Here's how much you have to make to afford rent in Tampa

A "For Rent" sign is staked in the front yard of a yellow home managed by Calebro & Associates, LLC. After calling the number on the sign, Burke spoke with the legitimate owner and realtor, Bert Calebro.
Gabriella Paul
/
WUSF Public Media
A "For Rent" sign is staked in the front yard of a yellow home managed by Calebro & Associates, LLC. After calling the number on the sign, Burke spoke with the legitimate owner and realtor, Bert Calebro.

A recent Florida Atlantic University study shows the average rent in the Tampa Bay region is around $2,100 a month.

The Tampa Bay region is facing a rental affordability crisis. The latest Waller, Weeks and Johnson Rental index says Tampa ranks 18th in the country for rental affordability.
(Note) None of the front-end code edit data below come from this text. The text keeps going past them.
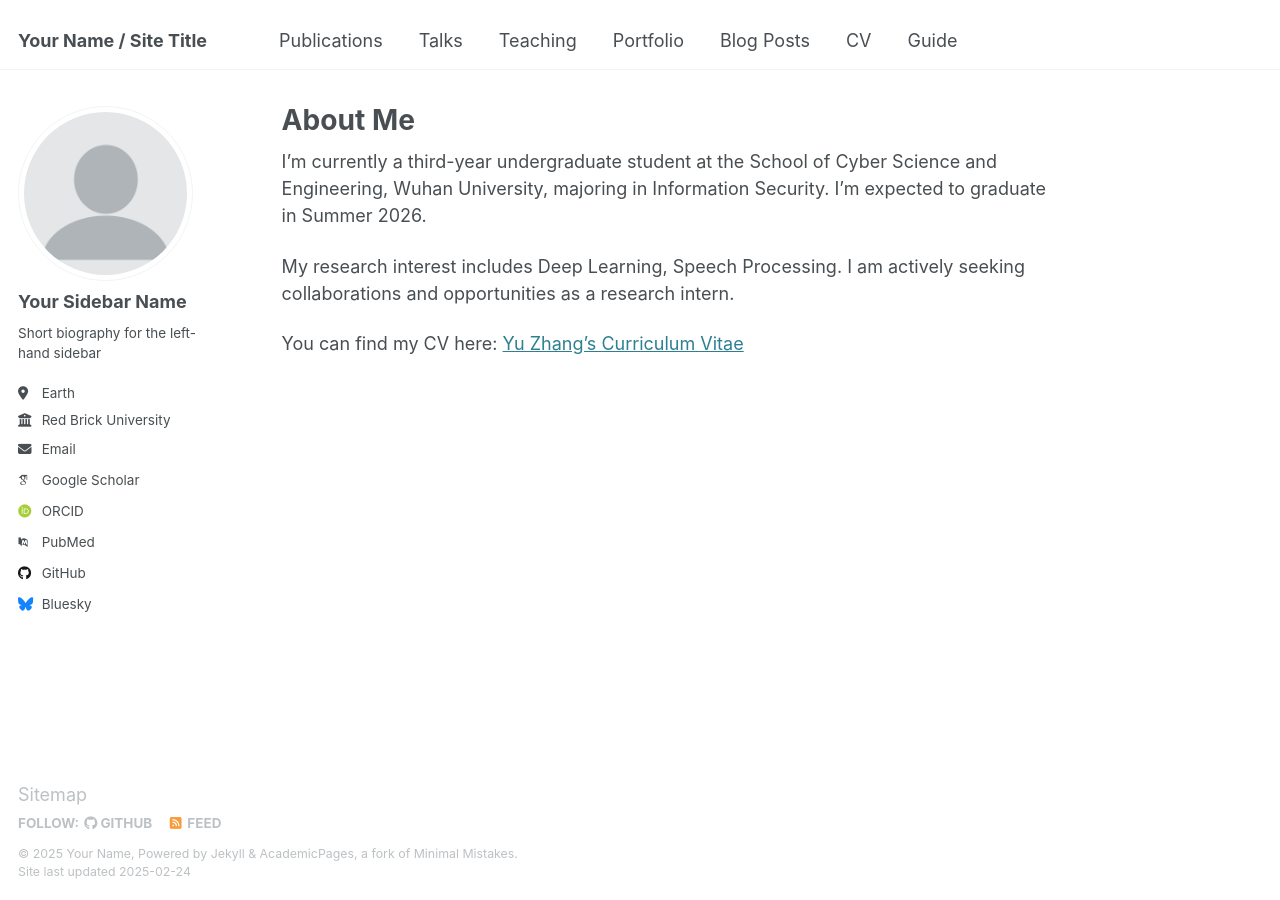
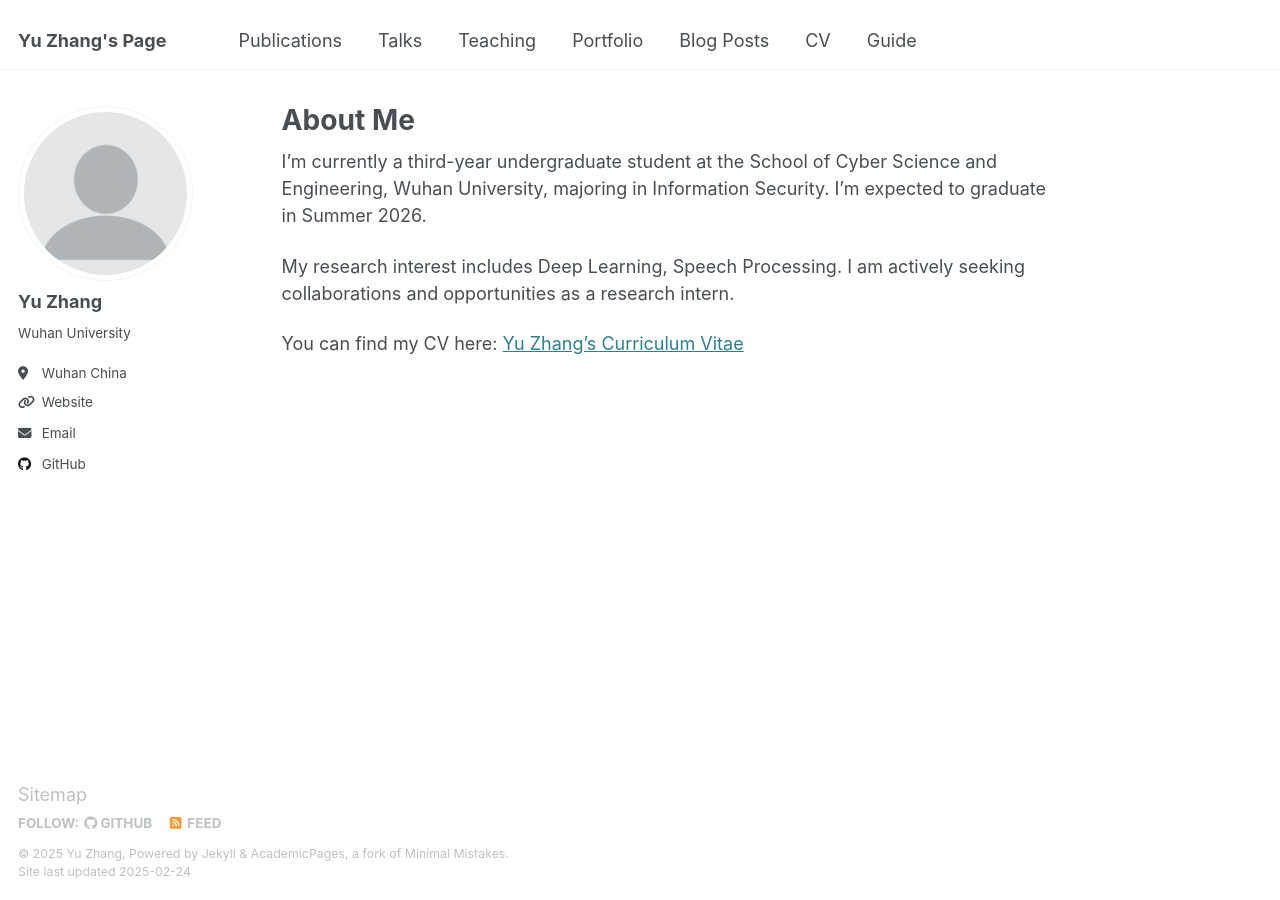
Before and after one commit to zy-Matrix/zy-Matrix.github.io, a Jekyll site: the page built from _pages/about.md, in a window 1280 px wide. Built offline with Jekyll 4.4.1, drawn with Linux system fonts in a browser that asks for light colours; some web fonts are replaced.

Commit message:
Update _config.yml

```diff
--- a/_config.yml
+++ b/_config.yml
@@ -9,13 +9,13 @@
 # Basic Site Settings
 locale                   : "en-US"
 site_theme               : "default"
-title                    : "Your Name / Site Title"
+title                    : "Yu Zhang's Page"
 title_separator          : "-"
-name                     : &name "Your Name"
-description              : &description "personal description"
-url                      : https://academicpages.github.io # the base hostname & protocol for your site e.g. "https://[your GitHub username].github.io"
+name                     : &name "Yu Zhang"
+description              : &description "a third year undergraduate student from Wuhan University"
+url                      : https://zy-Matrix.github.io # the base hostname & protocol for your site e.g. "https://[your GitHub username].github.io"
 baseurl                  : "" # the subpath of your site, e.g. "/blog"
-repository               : "academicpages/academicpages.github.io"
+repository               : "zy-Matrix/zy-Matrix.github.io"
 
 # Site Author - The following control what appear as part of the author content on the side bar.
 #               If a field is blank the icon and link will not appear, otherwise it will be shown.
@@ -23,21 +23,21 @@ repository               : "academicpages/academicpages.github.io"
 author:
   # Biographic information
   avatar           : "profile.png"
-  name             : "Your Sidebar Name"
+  name             : "Yu Zhang"
   pronouns         : # example: "she/her"
-  bio              : "Short biography for the left-hand sidebar"
-  location         : "Earth"
-  employer         : "Red Brick University"
-  uri              : # URL
-  email            : "none@example.org"
+  bio              : "Wuhan University"
+  location         : "Wuhan China"
+  employer         :
+  uri              : "research.zymatrix.top"
+  email            : "frunnever@gmail.com"
 
   # Academic websites
   arxiv            : # URL - Update with the correct link to your profile
-  googlescholar    : "https://scholar.google.com/citations?user=PS_CX0AAAAAJ"
+  googlescholar    : # "https://scholar.google.com/citations?user=PS_CX0AAAAAJ"
   impactstory      : # URL
-  orcid            : "http://orcid.org/yourorcidurl"
+  orcid            : # "http://orcid.org/yourorcidurl"
   semantic         : # URL
-  pubmed           : "https://www.ncbi.nlm.nih.gov/pubmed/?term=john+snow"
+  pubmed           : # "https://www.ncbi.nlm.nih.gov/pubmed/?term=john+snow"
   researchgate     : # URL
   scopus           : # URL
 
@@ -45,12 +45,12 @@ author:
   bitbucket        : # Username - Update with your username on the site
   codepen          : # Username
   dribbble         : # Username
-  github           : "academicpages"
+  github           : "https://github.com/showlibia"
   kaggle           : # Username
   stackoverflow    : # User number or user number and name (i.e., use "1" or "1/jeff-atwood")
 
   # Social media
-  bluesky          : "bsky.app" # Replace this with you Bluesky username
+  bluesky          : # "bsky.app" # Replace this with you Bluesky username
   facebook         : # Username
   flickr           : # Username
   foursquare       : # Username
```
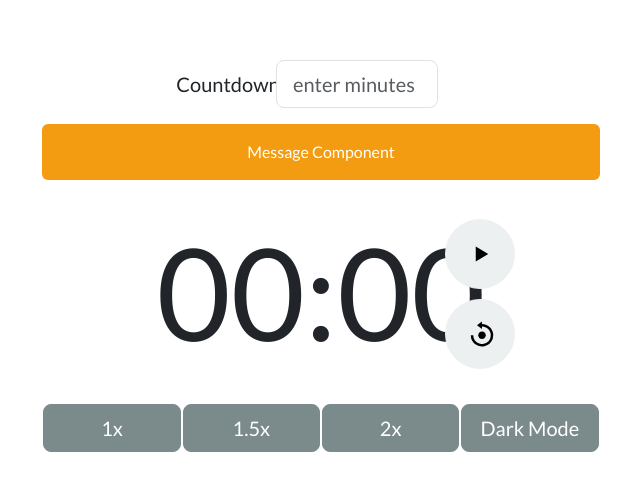
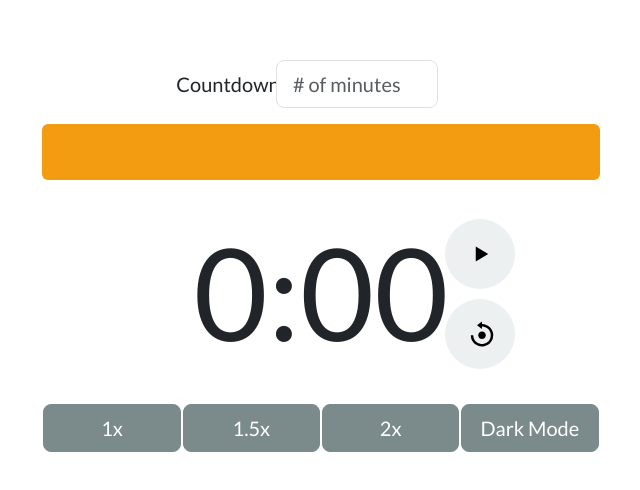
Before and after one commit to stillmattwest/countdown-timer, a React (Create React App) app: page / in a window 1280 px wide. Shown: the part 140-630 px from the top of the page, without its empty margins (319-959 px from the left). Built offline with nearby package versions, Linux system fonts and the light colour scheme.

Commit message:
adding fixes for timer settings and error messaging

```diff
--- /dev/null
+++ b/src/actions/messageActions.js
@@ -0,0 +1,6 @@
+export const setMessage = (txt) => {
+    return {
+      type: "SET_MESSAGE",
+      payload: txt,
+    };
+  };
--- a/src/components/Message/Message.css
+++ b/src/components/Message/Message.css
@@ -1,3 +1,5 @@
 .message-alert{
     text-align:center;
+    min-height:56px;
+    max-height:56px;
 }
--- a/src/components/Message/Message.js
+++ b/src/components/Message/Message.js
@@ -1,16 +1,38 @@
-import React from 'react';
+import React,{Component} from 'react';
+import { Container,Row,Col,Alert } from 'react-bootstrap';
+import {connect} from 'react-redux';
+import {setMessage} from '../../actions/messageActions';
 import './Message.css';
-import { Container,Row,Col,Alert } from 'react-bootstrap';
 
-const Message = () => {
+class Message extends Component {
+
+    renderMessageText = () => {
+        try{
+            if(this.props.message){
+                return this.props.message;
+            }
+
+            return '';
+        }catch(err){
+            console.log(`components.Message.renderMessageText: ${err}`);
+        }
+
+    }
+    render(){
         return(
             <Container>
                 <Col lg={{span:6,offset:3}}>
-                <Alert variant='warning' className="message-alert">Message Component</Alert>
+                    <Alert variant='warning' className="message-alert">{this.renderMessageText()}</Alert>
                 </Col>
             </Container>
 
         )
     }
 
-export default Message;
+}
+
+const mapStateToProps = (state) => {
+    return{message:state.message}
+}
+
+export default connect(mapStateToProps)(Message);
--- a/src/components/Timer/Timer.js
+++ b/src/components/Timer/Timer.js
@@ -1,16 +1,34 @@
 import React,{Component} from 'react';
 import { Container,Row,Col } from 'react-bootstrap';
+import {connect} from 'react-redux';
 import './Timer.css';
 
 class Timer extends Component{
 
+    renderTimerDisplay = () => {
+        if(this.props.timer){
+            let mins = this.props.timer;
+            let displayMins = mins >= 10 ? `${mins}`:`0${mins}`;
+            // TODO get this working
+            let displaySecs = '00';
+
+            return `${displayMins}:${displaySecs}`;
+        }else{
+            return '00:00';
+        }
+    }
+
     render(){
         return(
             <Container>
-                <p className="timer-display">00:00</p>
+                <p className="timer-display">{this.renderTimerDisplay()}</p>
             </Container>
         )
     }
 }
 
-export default Timer;
+const mapStateToProps = (state) => {
+    return{timer:state.timer}
+}
+
+export default connect(mapStateToProps)(Timer);
--- a/src/components/TimerSettings/TimerSettings.js
+++ b/src/components/TimerSettings/TimerSettings.js
@@ -2,6 +2,7 @@ import React,{Component} from "react";
 import {Container,Form,Row,Col} from "react-bootstrap";
 import {connect} from 'react-redux';
 import {setTimer} from '../../actions/timerSettingsActions';
+import {setMessage} from '../../actions/messageActions';
 import "./TimerSettings.css";
 
 class TimerSettings extends Component {
@@ -10,7 +11,16 @@ class TimerSettings extends Component {
         try{
             let mins = parseInt(e.target.value);
             if(!isNaN(mins) || e.target.value === ''){
-                this.props.setTimer(mins);
+                if(e.target.value === ''){
+                    this.props.setMessage('');
+                    this.props.setTimer('');
+                }else if(mins <= 99){
+                    this.props.setMessage('');
+                    this.props.setTimer(mins);
+                }else{
+                    this.props.setMessage('Number of minutes must be less than 99');
+                }
+
             }else{
                 e.value = '';
             }
@@ -41,7 +51,7 @@ class TimerSettings extends Component {
                         <Form.Group as={Row} className="mb-3" controlId="formHorizontal">
                             <Form.Label column="lg" sm={{span:3,offset:4}} className="timer-settings-countdown-label">Countdown:</Form.Label>
                             <Col sm={2}>
-                                <Form.Control size="lg" type="text" placeholder="enter minutes" className="timer-settings-minute-input" onChange={this.handleCountdownChange} value={this.renderTimerInput()}></Form.Control>
+                                <Form.Control size="lg" type="text" placeholder="# of minutes" className="timer-settings-minute-input" onChange={this.handleCountdownChange} value={this.renderTimerInput()}></Form.Control>
                             </Col>
                         </Form.Group>
                     </Row>
@@ -58,4 +68,4 @@ const mapStateToProps = (state) => {
     return{timer:state.timer}
 }
 
-export default connect(mapStateToProps,{setTimer})(TimerSettings);
+export default connect(mapStateToProps,{setTimer,setMessage})(TimerSettings);
--- a/src/reducers/index.js
+++ b/src/reducers/index.js
@@ -1,5 +1,6 @@
 import { combineReducers } from "redux";
 import { setTimerReducer } from "./timerSettingsReducers";
+import { setMessageReducer } from "./messageReducers";
 
-export default combineReducers({timer:setTimerReducer
+export default combineReducers({timer:setTimerReducer,message:setMessageReducer
 });
--- /dev/null
+++ b/src/reducers/messageReducers.js
@@ -0,0 +1,7 @@
+export const setMessageReducer = (state =[],action) => {
+    if(action.type === 'SET_MESSAGE'){
+        return action.payload;
+    }
+
+    return state;
+}
```
Lines whose indentation alone changed are shown as unchanged.
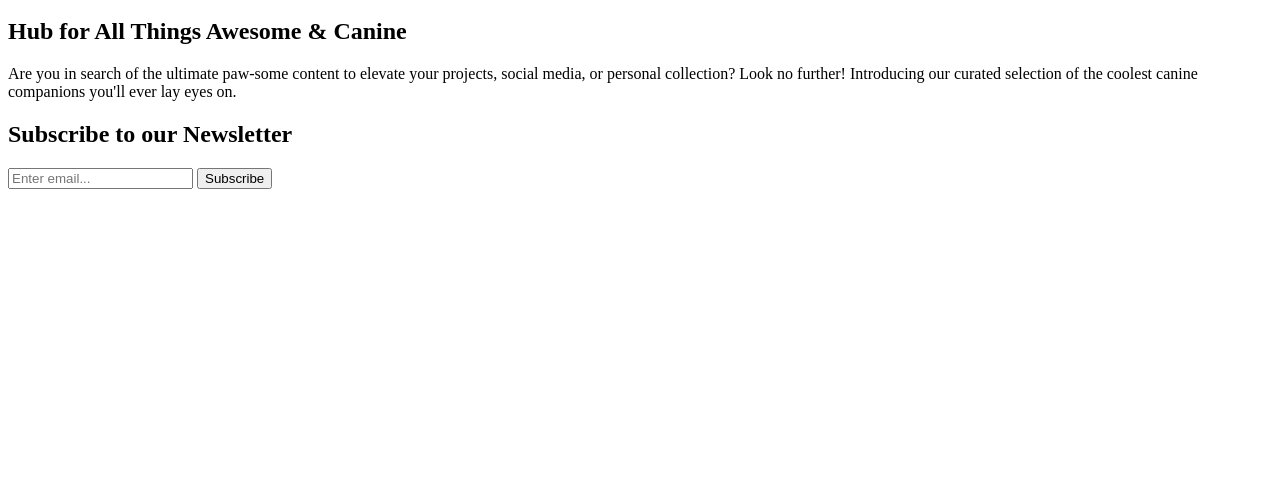
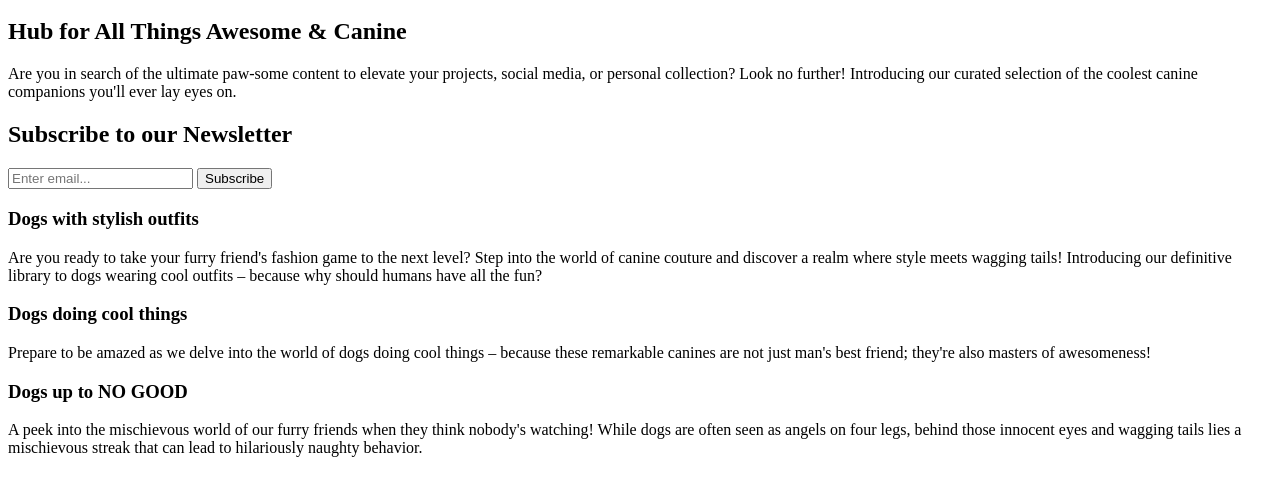
Before and after one commit to petersn86/pn-lab3-html-website, a plain HTML site: page index.html in a window 1280 px wide. Shown: the part 122-618 px from the top of the page. Drawn offline with Linux system fonts and the light colour scheme.

Commit message:
added content

```diff
--- a/index.html
+++ b/index.html
@@ -41,10 +41,24 @@
                     <input type = "email" placeholder = "Enter email...">
                     <button type = "submit" class = "button_1">Subscribe</button>
                 </form>
+            </div>
+        </section>
 
-
+        <section id = "boxes">
+            <div class = "container">
+                <div class = "box">
+                    <h3>Dogs with stylish outfits</h3>
+                    <p>Are you ready to take your furry friend's fashion game to the next level? Step into the world of canine couture and discover a realm where style meets wagging tails! Introducing our definitive library to dogs wearing cool outfits – because why should humans have all the fun?</p>
+                </div>
+                <div class = "box">
+                    <h3>Dogs doing cool things</h3>
+                    <p>Prepare to be amazed as we delve into the world of dogs doing cool things – because these remarkable canines are not just man's best friend; they're also masters of awesomeness! </p>
+                </div>
+                <div class = "box">
+                    <h3>Dogs up to NO GOOD</h3>
+                    <p>A peek into the mischievous world of our furry friends when they think nobody's watching! While dogs are often seen as angels on four legs, behind those innocent eyes and wagging tails lies a mischievous streak that can lead to hilariously naughty behavior.</p>
+                </div>
             </div>
-
 
         </section>
 
```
To comfortably afford the average rent of $2,100, you need to earn at least $85,000 a year.

Florida Atlantic University real estate economist Ken H. Johnson helped compile the Waller, Weeks and Johnson Rental index. He said there are just too many people chasing too few housing units.

And he said the short-term solution may include some unusual living arrangements as people try to get by.

"You probably remember watching The Odd Couple or The Golden Girls, right? Those sitcoms? Well, they depicted real life, rent crises, our housing affordability crisis, where people were moving in together to share the cost of rent."

Longer term, Johnson said local governments need to be encouraging developers to build more units and charge whatever they want and let the economy work things out.

"Well, as soon as they oversupply these things, economies will take over again... markets work. And you'll see those prices have to come down to be competitive. A good way to get out of this is simply to let developers overdevelop at price points that they want."

Johnson said he's optimistic that rent prices will go down, but not for at least 18 to 36 months.

I started my journalism career delivering the Toledo Blade newspaper on my bike.